Skip to main content

What is Lupus?

Lupus is a chronic inflammatory disease marked by its effect on various parts of the body, including the joints, skin, blood, and kidneys. It is a condition in which the body's immune system attacks its own cells and tissues, resulting in pain, inflammation, and often damage to organs. For many people, the disease is mild and affects only a few organs. For others, however, the disease can be severe and even life threatening.

Lupus involves the immune system. The immune system makes antibodies that work to protect the body against foreign substances like viruses and bacteria. Such foreign bodies are called antigens.

When a person has lupus, his or her body is unable to determine the difference between antigens and the individual's cells and body tissues. As such, the immune system creates antibodies against the individual's own tissues. These antibodies are called autoantibodies.

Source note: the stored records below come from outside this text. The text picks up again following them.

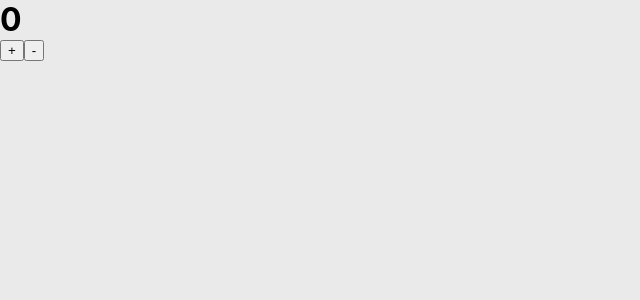
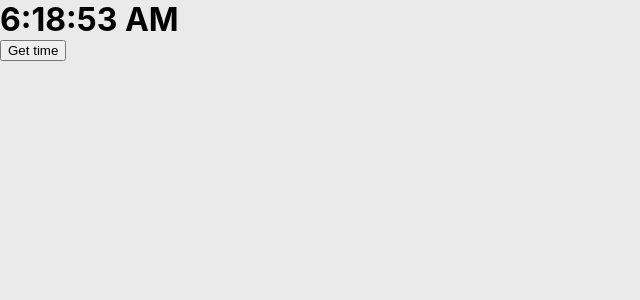
Before and after one commit to 1tav0/ReactJS, a React (Create React App) app: page / in a window 1280 px wide. Shown: the top 300 px of the page, without its empty margins (0-640 px from the left). Built offline with nearby package versions, Linux system fonts and the light colour scheme.

Commit message:
useState Hook in play

```diff
--- a/src/App.js
+++ b/src/App.js
@@ -6,6 +6,7 @@ import notes from './notes'
 import Login from './Components/Login';
 import State from './Components/State';
 import StateHooks from './Components/StateHooks'
+import StateHooks2 from './Components/StateHooks2';
 function App() {
   return (
     <div className="app">
@@ -20,7 +21,8 @@ function App() {
       <Footer className="centered__footer"/> */}
       {/* <Login /> */}
       {/* <State /> */}
-      <StateHooks />
+      {/* <StateHooks /> */}
+      <StateHooks2 />
     </div>
   )
 }
--- /dev/null
+++ b/src/Components/StateHooks2.js
@@ -0,0 +1,22 @@
+import React, { useState } from 'react'
+
+const StateHooks2 = () => {
+  const now = new Date().toLocaleTimeString();
+  const [time, setTime] = useState(now);
+
+  function getNewTime() {
+    const time = new Date().toLocaleTimeString();
+    setTime(time);
+  }
+
+  // setInterval(getNewTime, 1000);
+
+  return (
+    <div>
+      <h1>{time}</h1>
+      <button onClick={getNewTime}>Get time</button>
+    </div>
+  )
+}
+
+export default StateHooks2
```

When a person has lupus, autoantibodies react with cells and tissues to form immune complexes. These immune complexes become concentrated in the body. It is this concentration or build-up within body tissues that causes pain, inflammation, and damage.

There are four types of lupus. The first type, discoid lupus, affects the skin. It is characterized by a rash that may appear on the face, neck, or scalp. Individuals with this condition may also experience mouth or nose ulcers, as well as photosensitivity. Discoid lupus is diagnosed by performing a biopsy on the rash.

Systemic lupus is usually more severe than the discoid type, affecting nearly any organ or system of the body. For example, the disease can affect the skin, blood, nervous system, kidneys, heart, joints, and lungs. Some individuals with the disease have only one or two organs or tissues affected, while others may have many affected organs, systems, or tissues.

Systemic lupus may include periods of remission as well as periods of activity. Periods of activity are often referred to as flares. There is no single diagnostic test for the systemic form of the disease. A careful review of the patient's medical history is used, along with the results of various tests, to diagnose the condition.

Drug-induced lupus is caused by the use of certain drugs. It is characterized by symptoms similar to those caused by the systemic form of the disease. Hydralazine and procainamide are the two drugs most frequently connected with the disorder. Only a very small number of people taking these drugs develop the condition and the symptoms generally disappear upon discontinuing the medication.

The last type of lupus, neonatal lupus, occurs quite infrequently. Neonatal lupus affects newborns born to women who have systemic lupus. Their symptoms include heart defects, skin problems or problems with the liver.


-Taken from www.wisegeek.com

Comments

Popular posts from this blog

The tale of two identities.

As children, most of us are raised to go to college, get good jobs and strive for greatness.

As black children, most of us are raised to go to college, be better than 'them' so you can't be denied, strive for greatness and act accordingly in spaces that are not our own.

As a lot of us grow up, we take heed to our lessons, aiming for success, entering spaces (and tax brackets) that weren't able to be accessed by our grandparents and sometimes our own parents, but struggle because we aren't taught the rules of 'the game' nor do we start out from a equal space than our colleagues. 
Imagine taking your 5 year old child, telling them they have learn all the 1st grade through 6th grade material at once in a room full of 11 year olds who are already dealing with advance placement work...
So we are forced to learn on our own and quickly, how to 'act' ,where to be authentic ourselves, which hairstyles to wear ,what to wear to off hours company events, hell how t…

So I did a thing.... Chapter 1

This is the story of how my life was changed (again) in a matter of a few months... Its taken a while to process everything that has happened in my healing, the journey and ultimately what is next for me ... So bare with me as I tell this LONG story, Ill include pictures though to make it kinda fun...I have dealt with a lot of depression and anxiety stemming from this entire situation because of things that went wrong, things that were left unattended (by my own hand) and ultimate outcome...But I want to share my story because I know that someone else is hurting in silence and could use some help. While I don't have all the answers ,or maybe any some days, I have my story
On February 19th at 12:30pm, I had 19cm/ 3.06 pound fibroid and 8+ pounds of excess skin removed in the same 6 hour long procedure.... Days later I had to have 2 blood transfusions due to the loss of blood in surgery and after.  Apparently things got scary (I didn’t know,I had a TON of morphine in my system ).
I…

Chapter 6 .....Silvia

And just like that.... I had a date.

The scramble began, I had to cram 6-8 weeks of recovery plans in a matter of 10 days....

Oh, and  I mention this is my final semester of my degree?
So yea on top of working full time, trying to navigate through my interpersonal relationships,  and processing whatever is about to happen, I had to navigate what this could possibly look like for the last of my education.

via GIPHY
I was extremely emotional at this point and probably closer to my breaking point that what I honestly wanted to admit..........
I was scared.
Scared of the pain, the recovery, the incision, hell how my body would look and feel because I had honestly just adjusted to the initial weight loss and of course dying.
While both procedures are fairly simple, its rare that they are done together....So I had no clue what to expect but that I was going to be in pain...
I got my tribe together for surgery/recovery plans, bought plenty of wine (they like red wine),and started really proc…